The experience: The majority of tourists visiting Antarctica have to get there by cruise, and they’ve got to sleep on that cruise while they’re down there. That’s not the case if you sign up for one of White Desert’s extraordinary adventures. You’ll fly to Antarctica on a private jet, then have a chance to stay in the company’s Whichaway Camp, which comprises seven luxurious “sleeping pods” styled with contemporary furnishings and outfitted with a private toilet, plus main “lodge” facilities with a dining room, a lounge, and a cocktail deck. Showers, however, are shared.
Don’t miss: The cocktails. They’re served with 1,000-year-old ice.
8. Three Camel Lodge, Mongolia
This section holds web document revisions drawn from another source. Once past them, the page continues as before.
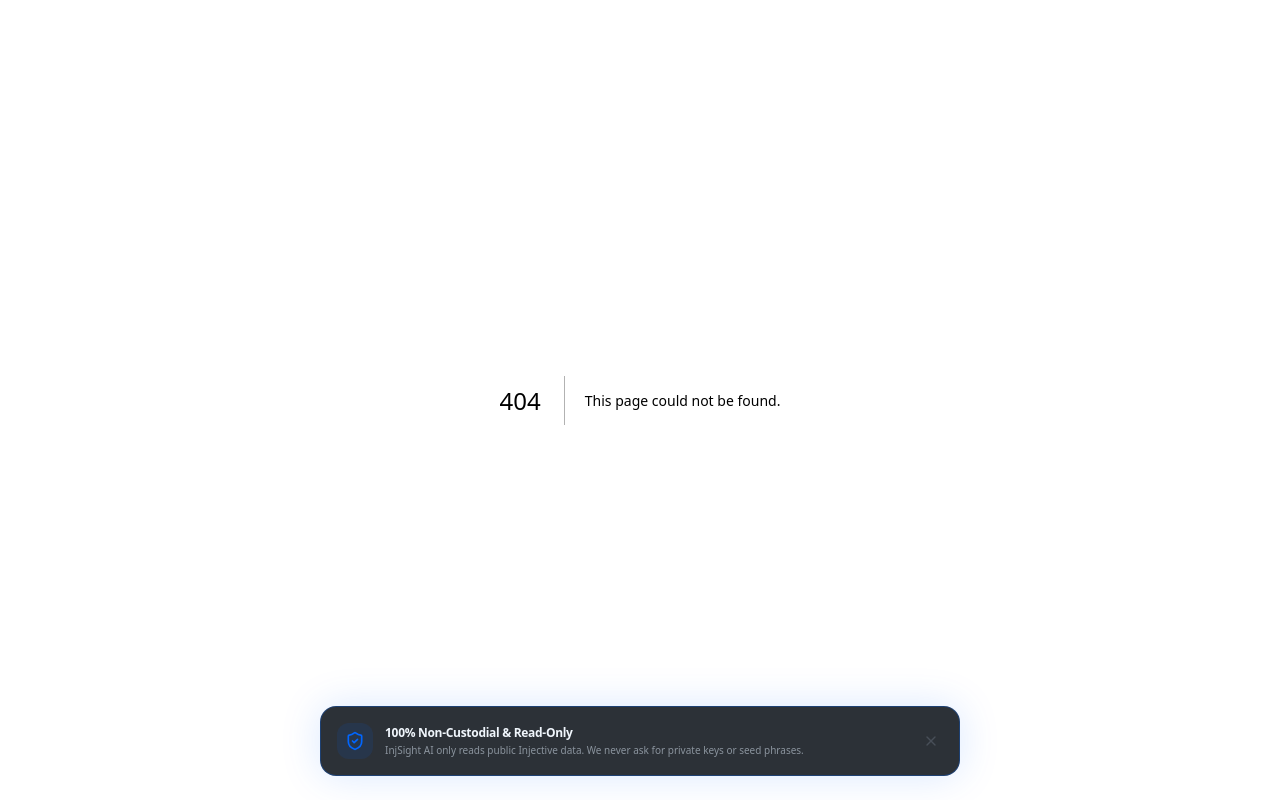
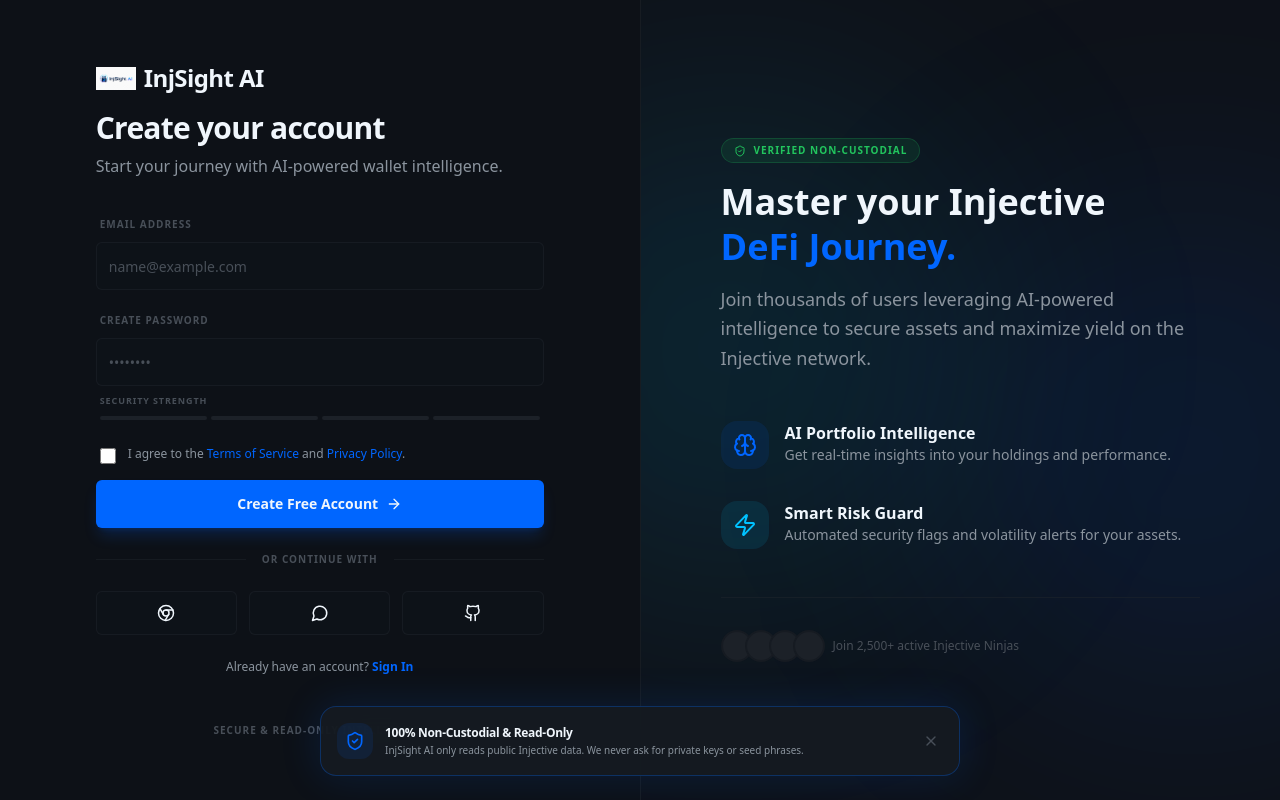
Before and after one commit to mokwathedeveloper/injsight-ai, a Next.js app in the folder frontend/: page /signup in a window 1280 px wide. Before the commit this address had no page. Built offline with nearby package versions, Linux system fonts and the light colour scheme.

Commit message:
feat: add sign up page route and assemble components

```diff
--- /dev/null
+++ b/frontend/app/signup/page.tsx
@@ -0,0 +1,16 @@
+"use client";
+
+import * as React from "react";
+import { AuthLayout } from "@/components/auth/AuthLayout";
+import { SignUpForm } from "@/components/auth/SignUpForm";
+
+export default function SignUpPage() {
+  return (
+    <AuthLayout
+      title="Create your account"
+      subtitle="Start your journey with AI-powered wallet intelligence."
+    >
+      <SignUpForm />
+    </AuthLayout>
+  );
+}
```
The experience: Rising from the vast plains of the Gobi Desert is a collection of gers, or traditional Mongolian tents. It’s not a mirage—it’s Three Camel Lodge, an eco-resort that champions ecological and cultural sustainability. During your stay, you can tour nearby sites like the Hongoryn Els sand dunes and Tugrigiin Shiree, where dinosaur fossils were discovered, as well as experience cultural performances and meet local nomadic families.
Don’t miss: Chatting with the staff. The lodge is just as focused on the people and the culture of Mongolia as it is its natural setting, so it’s staffed entirely by locals who have fascinating stories to tell.
How to get there: First you’ll need to get to Ulaanbaatar, the capital of Mongolia, from where you’ll need to take an hour-long flight to Dalanzadgad, the nearest major town to the lodge. The last leg of the journey to the lodge is a 90-minute off-road drive.
9. Constance Tsarabanjina, Madagascar
The experience: For a true deserted-island vibe—well, perhaps a soft one—visit Constance Tsarabanjina, a private-island hotel off the coast of Madagascar with thatched villas for accommodations. You won’t actually be roughing it, as each room includes air-conditioning and a minibar, but you also won’t have access to TVs or Wi-Fi. But there’s plenty to do to entertain you, from snorkeling to listening to live music to getting massages.
Don’t miss: The offshore reefs. Charter a snorkeling boat tour through the hotel to get out to them!
How to get there: From Antananarivo, the capital of Madagascar, take an hour-and-a-half flight to Nosy Be, where you’ll then take Constance Tsarabanjina’s regularly scheduled 20-minute boat transfer. You could also charter a helicopter from Nosy Be.